WHAT TO DO >>
Show every line from the data below that includes "figure".

PROVIDED RECORDS >>
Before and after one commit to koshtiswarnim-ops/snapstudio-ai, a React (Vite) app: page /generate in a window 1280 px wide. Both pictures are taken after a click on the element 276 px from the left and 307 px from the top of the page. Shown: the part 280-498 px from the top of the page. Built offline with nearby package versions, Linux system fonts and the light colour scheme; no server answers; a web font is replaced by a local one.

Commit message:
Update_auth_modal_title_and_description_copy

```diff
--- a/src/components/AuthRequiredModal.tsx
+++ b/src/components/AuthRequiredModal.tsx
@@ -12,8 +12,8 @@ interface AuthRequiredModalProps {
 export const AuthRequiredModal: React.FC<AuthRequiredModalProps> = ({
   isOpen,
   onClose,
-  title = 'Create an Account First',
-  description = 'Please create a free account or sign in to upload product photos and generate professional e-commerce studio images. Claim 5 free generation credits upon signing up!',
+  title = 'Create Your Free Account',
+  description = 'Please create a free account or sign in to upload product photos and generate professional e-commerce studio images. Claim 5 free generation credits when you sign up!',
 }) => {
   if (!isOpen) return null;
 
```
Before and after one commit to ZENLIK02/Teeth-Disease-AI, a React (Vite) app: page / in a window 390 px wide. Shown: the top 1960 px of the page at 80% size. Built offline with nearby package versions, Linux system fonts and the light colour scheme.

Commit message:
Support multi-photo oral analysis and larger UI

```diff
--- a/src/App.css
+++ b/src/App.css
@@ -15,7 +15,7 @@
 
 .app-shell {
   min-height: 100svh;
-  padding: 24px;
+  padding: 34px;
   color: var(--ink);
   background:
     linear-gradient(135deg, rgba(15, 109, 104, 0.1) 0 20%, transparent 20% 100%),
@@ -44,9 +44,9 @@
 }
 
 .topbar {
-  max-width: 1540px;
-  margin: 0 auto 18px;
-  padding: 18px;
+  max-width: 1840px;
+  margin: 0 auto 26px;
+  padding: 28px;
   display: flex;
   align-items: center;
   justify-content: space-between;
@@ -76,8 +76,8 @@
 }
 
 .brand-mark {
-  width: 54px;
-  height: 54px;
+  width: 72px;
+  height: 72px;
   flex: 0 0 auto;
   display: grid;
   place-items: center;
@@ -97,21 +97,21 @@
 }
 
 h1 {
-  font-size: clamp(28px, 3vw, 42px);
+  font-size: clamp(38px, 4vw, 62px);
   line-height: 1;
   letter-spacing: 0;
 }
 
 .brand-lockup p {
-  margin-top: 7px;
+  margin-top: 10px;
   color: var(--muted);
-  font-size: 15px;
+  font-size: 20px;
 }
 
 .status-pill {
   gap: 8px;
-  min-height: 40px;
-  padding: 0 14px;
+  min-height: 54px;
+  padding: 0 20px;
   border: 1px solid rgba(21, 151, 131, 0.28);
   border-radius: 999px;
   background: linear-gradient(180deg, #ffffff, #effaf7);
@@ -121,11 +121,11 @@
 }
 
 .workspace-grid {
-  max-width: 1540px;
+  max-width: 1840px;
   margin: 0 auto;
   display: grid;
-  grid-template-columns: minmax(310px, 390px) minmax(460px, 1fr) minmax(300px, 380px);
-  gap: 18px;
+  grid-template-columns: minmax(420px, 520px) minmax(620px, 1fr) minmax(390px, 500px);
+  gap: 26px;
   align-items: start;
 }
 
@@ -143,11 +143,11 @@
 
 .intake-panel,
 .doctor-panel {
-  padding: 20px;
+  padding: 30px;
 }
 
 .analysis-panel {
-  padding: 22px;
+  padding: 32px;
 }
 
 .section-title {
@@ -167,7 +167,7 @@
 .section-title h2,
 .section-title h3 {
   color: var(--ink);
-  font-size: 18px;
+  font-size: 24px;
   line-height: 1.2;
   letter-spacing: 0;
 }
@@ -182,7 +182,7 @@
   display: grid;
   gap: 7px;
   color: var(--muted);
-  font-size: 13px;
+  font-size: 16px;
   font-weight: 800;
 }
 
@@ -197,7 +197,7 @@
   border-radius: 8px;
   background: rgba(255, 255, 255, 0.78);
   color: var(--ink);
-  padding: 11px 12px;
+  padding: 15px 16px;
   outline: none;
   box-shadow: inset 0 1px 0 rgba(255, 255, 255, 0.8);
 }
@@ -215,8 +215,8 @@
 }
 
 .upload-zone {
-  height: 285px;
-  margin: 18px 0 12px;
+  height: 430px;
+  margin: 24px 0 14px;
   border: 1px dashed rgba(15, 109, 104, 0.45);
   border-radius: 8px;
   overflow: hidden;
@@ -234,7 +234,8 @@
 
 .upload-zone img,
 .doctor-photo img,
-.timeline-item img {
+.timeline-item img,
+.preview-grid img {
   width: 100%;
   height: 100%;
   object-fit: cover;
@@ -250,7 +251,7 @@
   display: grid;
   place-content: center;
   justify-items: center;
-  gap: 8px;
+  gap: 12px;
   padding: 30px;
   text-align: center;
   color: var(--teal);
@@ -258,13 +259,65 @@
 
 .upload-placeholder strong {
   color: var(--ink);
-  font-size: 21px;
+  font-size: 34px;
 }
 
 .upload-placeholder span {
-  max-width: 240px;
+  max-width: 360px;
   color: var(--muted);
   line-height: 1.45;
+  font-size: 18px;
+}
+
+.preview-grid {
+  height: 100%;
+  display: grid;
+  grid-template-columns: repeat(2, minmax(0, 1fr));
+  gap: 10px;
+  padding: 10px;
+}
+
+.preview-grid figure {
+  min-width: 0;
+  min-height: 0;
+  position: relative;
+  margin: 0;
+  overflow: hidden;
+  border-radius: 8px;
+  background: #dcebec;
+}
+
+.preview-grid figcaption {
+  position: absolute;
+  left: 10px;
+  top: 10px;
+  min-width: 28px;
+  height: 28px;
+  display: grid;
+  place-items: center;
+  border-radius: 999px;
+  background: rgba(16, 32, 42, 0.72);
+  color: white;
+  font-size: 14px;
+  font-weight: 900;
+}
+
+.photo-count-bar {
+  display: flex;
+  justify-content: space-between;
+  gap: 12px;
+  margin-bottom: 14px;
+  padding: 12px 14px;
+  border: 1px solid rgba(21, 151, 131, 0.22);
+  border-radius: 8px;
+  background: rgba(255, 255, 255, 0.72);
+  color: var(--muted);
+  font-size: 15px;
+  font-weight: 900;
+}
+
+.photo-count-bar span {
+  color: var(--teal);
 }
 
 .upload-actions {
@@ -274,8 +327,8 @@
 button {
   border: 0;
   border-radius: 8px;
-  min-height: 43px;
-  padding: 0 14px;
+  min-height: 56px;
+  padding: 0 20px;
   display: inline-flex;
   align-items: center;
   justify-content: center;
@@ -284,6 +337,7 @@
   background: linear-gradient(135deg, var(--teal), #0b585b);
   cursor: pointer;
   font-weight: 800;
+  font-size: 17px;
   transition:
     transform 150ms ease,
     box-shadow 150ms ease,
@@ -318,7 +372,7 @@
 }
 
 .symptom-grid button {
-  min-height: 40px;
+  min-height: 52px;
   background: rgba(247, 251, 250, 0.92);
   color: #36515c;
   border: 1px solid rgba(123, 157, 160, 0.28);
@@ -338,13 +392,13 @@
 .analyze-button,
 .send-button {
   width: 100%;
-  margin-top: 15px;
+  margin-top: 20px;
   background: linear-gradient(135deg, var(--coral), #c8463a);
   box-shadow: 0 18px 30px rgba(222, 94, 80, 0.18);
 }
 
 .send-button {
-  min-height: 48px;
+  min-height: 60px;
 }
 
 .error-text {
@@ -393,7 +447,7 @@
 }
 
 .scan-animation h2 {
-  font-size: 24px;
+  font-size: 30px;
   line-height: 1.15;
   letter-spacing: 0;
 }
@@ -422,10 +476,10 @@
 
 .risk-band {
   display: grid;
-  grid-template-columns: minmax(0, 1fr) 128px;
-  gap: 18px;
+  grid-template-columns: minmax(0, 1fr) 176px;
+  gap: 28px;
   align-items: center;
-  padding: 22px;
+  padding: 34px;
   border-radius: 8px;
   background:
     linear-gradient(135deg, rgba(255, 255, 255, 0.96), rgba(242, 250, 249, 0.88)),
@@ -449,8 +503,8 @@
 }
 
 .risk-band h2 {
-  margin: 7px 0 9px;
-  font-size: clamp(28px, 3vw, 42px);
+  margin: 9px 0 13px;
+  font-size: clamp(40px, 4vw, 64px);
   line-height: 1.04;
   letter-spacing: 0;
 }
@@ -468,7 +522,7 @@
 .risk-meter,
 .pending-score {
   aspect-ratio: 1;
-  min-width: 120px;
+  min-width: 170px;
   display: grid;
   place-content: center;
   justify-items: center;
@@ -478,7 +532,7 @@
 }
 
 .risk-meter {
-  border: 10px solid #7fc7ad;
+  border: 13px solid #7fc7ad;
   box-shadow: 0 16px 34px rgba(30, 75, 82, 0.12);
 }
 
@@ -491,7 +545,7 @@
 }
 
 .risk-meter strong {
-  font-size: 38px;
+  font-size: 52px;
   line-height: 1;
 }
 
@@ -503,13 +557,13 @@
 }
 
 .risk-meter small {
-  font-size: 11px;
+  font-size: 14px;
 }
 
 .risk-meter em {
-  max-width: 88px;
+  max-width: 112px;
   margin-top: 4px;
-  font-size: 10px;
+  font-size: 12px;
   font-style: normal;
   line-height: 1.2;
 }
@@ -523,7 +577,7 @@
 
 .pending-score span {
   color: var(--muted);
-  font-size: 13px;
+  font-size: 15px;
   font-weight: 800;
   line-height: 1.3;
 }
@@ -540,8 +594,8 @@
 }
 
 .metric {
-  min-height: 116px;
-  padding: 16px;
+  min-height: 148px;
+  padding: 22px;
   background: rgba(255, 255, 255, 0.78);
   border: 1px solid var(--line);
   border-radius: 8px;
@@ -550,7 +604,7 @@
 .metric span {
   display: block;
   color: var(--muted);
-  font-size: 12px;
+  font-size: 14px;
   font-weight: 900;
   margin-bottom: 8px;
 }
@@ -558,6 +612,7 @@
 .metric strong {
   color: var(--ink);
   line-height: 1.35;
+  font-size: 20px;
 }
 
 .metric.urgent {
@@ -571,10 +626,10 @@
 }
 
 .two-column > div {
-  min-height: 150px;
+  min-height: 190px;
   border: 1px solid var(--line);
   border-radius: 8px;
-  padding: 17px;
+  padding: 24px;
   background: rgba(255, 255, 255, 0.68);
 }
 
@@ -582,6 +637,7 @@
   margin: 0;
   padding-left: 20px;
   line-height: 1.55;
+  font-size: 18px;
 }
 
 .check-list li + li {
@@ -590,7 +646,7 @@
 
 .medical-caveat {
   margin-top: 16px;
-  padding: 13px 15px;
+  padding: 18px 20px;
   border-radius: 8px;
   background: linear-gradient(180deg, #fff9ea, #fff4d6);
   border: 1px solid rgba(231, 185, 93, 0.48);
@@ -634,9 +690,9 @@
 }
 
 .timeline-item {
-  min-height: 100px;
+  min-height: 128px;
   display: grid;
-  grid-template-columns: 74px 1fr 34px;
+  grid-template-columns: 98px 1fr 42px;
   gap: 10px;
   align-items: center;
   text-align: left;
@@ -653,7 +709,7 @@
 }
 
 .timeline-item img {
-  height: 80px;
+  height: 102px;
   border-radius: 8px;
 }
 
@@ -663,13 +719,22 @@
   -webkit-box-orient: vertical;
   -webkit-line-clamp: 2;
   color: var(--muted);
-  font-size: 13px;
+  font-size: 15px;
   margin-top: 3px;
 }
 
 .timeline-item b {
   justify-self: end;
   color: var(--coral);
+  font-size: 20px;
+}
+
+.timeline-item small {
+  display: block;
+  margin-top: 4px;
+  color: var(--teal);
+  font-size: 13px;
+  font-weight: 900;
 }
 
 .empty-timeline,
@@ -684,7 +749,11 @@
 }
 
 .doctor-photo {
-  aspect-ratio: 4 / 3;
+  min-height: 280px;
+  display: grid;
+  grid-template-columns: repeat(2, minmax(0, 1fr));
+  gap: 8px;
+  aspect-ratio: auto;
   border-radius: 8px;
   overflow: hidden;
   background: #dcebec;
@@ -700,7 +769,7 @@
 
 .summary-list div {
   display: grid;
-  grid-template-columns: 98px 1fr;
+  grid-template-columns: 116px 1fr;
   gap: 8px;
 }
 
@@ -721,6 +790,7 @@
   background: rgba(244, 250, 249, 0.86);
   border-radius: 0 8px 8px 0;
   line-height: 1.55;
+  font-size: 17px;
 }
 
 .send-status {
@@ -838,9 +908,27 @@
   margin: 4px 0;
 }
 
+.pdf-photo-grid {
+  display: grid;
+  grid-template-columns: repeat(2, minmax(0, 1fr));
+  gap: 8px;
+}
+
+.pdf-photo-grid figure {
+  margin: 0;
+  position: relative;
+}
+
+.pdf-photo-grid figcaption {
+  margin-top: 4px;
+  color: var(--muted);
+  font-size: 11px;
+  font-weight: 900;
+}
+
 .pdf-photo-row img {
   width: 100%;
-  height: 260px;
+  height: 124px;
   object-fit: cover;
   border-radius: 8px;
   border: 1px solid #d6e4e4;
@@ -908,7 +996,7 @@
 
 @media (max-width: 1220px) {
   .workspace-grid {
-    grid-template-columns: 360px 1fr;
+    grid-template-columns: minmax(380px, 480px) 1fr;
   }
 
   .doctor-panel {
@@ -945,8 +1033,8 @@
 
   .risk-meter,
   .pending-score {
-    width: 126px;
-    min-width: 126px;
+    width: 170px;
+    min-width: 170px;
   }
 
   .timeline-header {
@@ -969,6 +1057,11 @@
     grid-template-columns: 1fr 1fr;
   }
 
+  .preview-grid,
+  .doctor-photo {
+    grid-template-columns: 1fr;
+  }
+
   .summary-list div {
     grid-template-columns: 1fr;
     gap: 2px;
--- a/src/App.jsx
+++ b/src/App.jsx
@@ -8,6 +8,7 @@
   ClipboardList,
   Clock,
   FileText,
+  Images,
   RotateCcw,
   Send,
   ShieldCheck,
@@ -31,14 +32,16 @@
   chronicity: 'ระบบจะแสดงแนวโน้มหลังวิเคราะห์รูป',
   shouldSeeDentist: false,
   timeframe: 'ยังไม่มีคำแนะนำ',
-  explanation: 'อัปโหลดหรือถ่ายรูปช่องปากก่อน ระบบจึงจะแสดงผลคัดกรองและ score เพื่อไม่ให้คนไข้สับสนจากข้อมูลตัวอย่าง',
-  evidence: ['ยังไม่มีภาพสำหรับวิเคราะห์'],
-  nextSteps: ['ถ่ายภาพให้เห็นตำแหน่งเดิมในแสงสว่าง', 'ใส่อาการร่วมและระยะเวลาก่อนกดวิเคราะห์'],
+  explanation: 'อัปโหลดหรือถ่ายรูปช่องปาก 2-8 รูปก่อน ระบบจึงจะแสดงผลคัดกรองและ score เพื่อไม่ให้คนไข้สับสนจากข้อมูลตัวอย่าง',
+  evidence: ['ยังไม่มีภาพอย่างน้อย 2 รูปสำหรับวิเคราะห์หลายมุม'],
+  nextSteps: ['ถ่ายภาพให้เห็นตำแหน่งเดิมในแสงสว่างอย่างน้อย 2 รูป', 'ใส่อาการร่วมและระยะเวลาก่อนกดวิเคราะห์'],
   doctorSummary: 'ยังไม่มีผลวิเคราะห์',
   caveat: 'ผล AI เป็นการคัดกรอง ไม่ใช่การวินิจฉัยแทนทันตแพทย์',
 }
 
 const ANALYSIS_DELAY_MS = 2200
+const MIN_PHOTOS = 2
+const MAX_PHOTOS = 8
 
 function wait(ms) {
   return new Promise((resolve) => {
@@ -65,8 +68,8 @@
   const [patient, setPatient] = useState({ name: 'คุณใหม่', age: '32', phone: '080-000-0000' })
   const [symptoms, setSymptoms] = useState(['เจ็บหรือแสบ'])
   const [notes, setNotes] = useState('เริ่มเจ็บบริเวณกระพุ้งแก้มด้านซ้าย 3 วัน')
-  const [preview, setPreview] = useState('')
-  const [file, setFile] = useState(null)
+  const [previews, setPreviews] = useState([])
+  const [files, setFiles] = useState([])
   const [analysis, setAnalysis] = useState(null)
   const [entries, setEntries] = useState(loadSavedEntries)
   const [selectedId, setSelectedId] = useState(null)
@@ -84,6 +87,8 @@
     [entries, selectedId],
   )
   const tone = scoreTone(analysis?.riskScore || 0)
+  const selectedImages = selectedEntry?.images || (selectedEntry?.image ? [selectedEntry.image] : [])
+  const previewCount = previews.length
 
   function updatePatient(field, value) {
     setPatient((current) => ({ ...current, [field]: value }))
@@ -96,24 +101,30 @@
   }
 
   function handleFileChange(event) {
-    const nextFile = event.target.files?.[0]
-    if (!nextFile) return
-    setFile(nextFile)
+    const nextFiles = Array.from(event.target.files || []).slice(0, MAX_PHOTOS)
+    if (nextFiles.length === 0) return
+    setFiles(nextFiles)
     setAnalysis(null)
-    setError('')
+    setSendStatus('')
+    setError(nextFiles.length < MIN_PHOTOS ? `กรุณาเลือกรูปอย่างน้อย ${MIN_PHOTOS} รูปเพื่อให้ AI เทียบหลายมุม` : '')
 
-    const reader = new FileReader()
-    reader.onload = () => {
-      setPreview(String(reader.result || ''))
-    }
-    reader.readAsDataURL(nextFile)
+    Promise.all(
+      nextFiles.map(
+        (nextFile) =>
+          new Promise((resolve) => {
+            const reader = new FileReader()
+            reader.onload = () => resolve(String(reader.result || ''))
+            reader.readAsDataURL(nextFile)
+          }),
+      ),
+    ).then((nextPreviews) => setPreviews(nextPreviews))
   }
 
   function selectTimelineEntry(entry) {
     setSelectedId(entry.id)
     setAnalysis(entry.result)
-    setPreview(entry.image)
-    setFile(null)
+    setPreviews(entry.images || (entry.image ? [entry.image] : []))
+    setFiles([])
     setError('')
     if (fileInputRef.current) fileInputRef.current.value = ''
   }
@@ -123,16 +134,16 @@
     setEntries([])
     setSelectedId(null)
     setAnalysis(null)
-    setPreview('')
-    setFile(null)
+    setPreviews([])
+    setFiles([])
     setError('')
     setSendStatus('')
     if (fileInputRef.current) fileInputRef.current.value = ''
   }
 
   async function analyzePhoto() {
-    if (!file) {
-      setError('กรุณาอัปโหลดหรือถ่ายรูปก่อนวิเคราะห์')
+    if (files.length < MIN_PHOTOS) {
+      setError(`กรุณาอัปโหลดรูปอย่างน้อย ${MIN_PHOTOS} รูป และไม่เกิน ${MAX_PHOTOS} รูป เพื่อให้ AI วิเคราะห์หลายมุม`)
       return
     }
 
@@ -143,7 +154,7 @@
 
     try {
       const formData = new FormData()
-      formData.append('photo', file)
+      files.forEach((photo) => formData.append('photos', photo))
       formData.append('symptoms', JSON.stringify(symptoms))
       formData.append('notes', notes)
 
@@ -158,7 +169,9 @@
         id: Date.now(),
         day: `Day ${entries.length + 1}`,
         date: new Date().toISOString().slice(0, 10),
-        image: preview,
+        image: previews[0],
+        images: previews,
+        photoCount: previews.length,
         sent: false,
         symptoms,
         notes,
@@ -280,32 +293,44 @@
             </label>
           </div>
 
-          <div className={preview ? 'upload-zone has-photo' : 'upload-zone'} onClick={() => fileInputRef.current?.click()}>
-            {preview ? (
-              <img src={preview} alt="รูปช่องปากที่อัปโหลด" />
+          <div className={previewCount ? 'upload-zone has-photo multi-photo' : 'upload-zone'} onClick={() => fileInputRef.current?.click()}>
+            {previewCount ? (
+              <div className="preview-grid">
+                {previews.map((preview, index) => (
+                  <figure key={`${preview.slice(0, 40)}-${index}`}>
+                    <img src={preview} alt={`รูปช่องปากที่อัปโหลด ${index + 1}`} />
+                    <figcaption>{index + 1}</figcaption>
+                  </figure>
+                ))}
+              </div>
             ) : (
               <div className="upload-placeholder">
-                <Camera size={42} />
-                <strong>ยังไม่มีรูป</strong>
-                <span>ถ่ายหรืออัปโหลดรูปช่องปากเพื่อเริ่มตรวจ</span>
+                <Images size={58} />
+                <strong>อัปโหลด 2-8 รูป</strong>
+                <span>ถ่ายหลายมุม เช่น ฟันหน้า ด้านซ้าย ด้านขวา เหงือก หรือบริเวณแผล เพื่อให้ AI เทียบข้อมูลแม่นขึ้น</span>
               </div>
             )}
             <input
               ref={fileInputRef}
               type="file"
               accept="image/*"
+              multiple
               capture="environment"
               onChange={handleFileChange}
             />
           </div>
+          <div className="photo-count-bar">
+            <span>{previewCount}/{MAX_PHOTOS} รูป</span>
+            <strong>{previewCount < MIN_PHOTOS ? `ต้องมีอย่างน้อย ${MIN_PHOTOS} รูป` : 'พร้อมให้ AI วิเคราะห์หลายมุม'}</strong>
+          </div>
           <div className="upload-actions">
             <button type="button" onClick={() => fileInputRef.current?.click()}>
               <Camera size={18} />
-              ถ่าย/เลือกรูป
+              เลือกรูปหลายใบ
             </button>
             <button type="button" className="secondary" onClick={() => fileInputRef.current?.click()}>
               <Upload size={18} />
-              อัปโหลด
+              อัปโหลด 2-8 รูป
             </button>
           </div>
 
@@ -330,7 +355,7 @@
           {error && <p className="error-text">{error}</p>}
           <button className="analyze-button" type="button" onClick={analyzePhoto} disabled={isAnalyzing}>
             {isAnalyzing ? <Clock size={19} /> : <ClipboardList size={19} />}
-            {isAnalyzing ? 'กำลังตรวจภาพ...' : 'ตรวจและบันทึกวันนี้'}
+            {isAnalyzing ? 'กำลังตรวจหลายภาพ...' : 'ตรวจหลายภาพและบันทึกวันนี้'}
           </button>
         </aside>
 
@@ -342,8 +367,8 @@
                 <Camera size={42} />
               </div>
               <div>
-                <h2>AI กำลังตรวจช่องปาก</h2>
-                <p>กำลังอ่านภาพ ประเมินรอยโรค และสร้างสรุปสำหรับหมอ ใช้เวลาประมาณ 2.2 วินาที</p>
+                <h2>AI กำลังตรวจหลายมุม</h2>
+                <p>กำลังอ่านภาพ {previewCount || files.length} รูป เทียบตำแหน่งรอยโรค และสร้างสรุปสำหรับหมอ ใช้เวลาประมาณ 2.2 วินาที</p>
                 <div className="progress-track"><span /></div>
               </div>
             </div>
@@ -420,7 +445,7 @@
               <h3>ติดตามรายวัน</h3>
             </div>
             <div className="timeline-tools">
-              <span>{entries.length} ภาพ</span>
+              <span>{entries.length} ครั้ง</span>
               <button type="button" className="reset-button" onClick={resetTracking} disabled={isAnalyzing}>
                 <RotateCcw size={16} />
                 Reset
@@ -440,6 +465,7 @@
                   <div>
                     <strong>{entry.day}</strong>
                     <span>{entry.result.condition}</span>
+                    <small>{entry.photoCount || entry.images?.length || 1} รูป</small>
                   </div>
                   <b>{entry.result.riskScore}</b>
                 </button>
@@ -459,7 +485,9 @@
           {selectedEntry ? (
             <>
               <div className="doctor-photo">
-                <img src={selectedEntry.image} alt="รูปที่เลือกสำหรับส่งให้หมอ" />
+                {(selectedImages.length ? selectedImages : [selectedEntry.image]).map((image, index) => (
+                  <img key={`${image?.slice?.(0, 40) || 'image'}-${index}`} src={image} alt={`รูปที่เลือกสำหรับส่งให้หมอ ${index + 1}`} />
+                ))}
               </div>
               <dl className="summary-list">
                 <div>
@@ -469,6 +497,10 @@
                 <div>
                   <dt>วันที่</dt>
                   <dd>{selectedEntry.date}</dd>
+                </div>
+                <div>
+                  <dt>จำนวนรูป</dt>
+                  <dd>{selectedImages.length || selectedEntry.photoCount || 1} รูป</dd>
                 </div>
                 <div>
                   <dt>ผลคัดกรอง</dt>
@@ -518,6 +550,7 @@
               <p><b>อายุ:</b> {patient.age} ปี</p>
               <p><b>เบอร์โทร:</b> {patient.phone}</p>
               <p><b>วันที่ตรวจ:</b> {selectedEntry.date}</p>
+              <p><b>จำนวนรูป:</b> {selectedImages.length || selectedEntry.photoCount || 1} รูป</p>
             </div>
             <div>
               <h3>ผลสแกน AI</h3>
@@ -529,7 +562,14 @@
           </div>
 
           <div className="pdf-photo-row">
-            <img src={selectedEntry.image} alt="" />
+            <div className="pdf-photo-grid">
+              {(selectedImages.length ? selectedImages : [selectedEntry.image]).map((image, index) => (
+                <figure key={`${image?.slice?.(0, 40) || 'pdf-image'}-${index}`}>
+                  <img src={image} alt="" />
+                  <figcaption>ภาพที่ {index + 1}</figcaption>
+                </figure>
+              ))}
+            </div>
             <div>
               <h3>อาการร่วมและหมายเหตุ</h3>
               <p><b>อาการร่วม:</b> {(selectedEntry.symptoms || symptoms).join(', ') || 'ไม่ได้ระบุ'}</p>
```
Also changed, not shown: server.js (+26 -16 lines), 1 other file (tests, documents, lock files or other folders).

SOLUTION TO THIS EXERCISE >>
+.preview-grid figure {
+.pdf-photo-grid figure {
+                  <figure key={`${preview.slice(0, 40)}-${index}`}>
+                  </figure>
+                <figure key={`${image?.slice?.(0, 40) || 'pdf-image'}-${index}`}>
+                </figure>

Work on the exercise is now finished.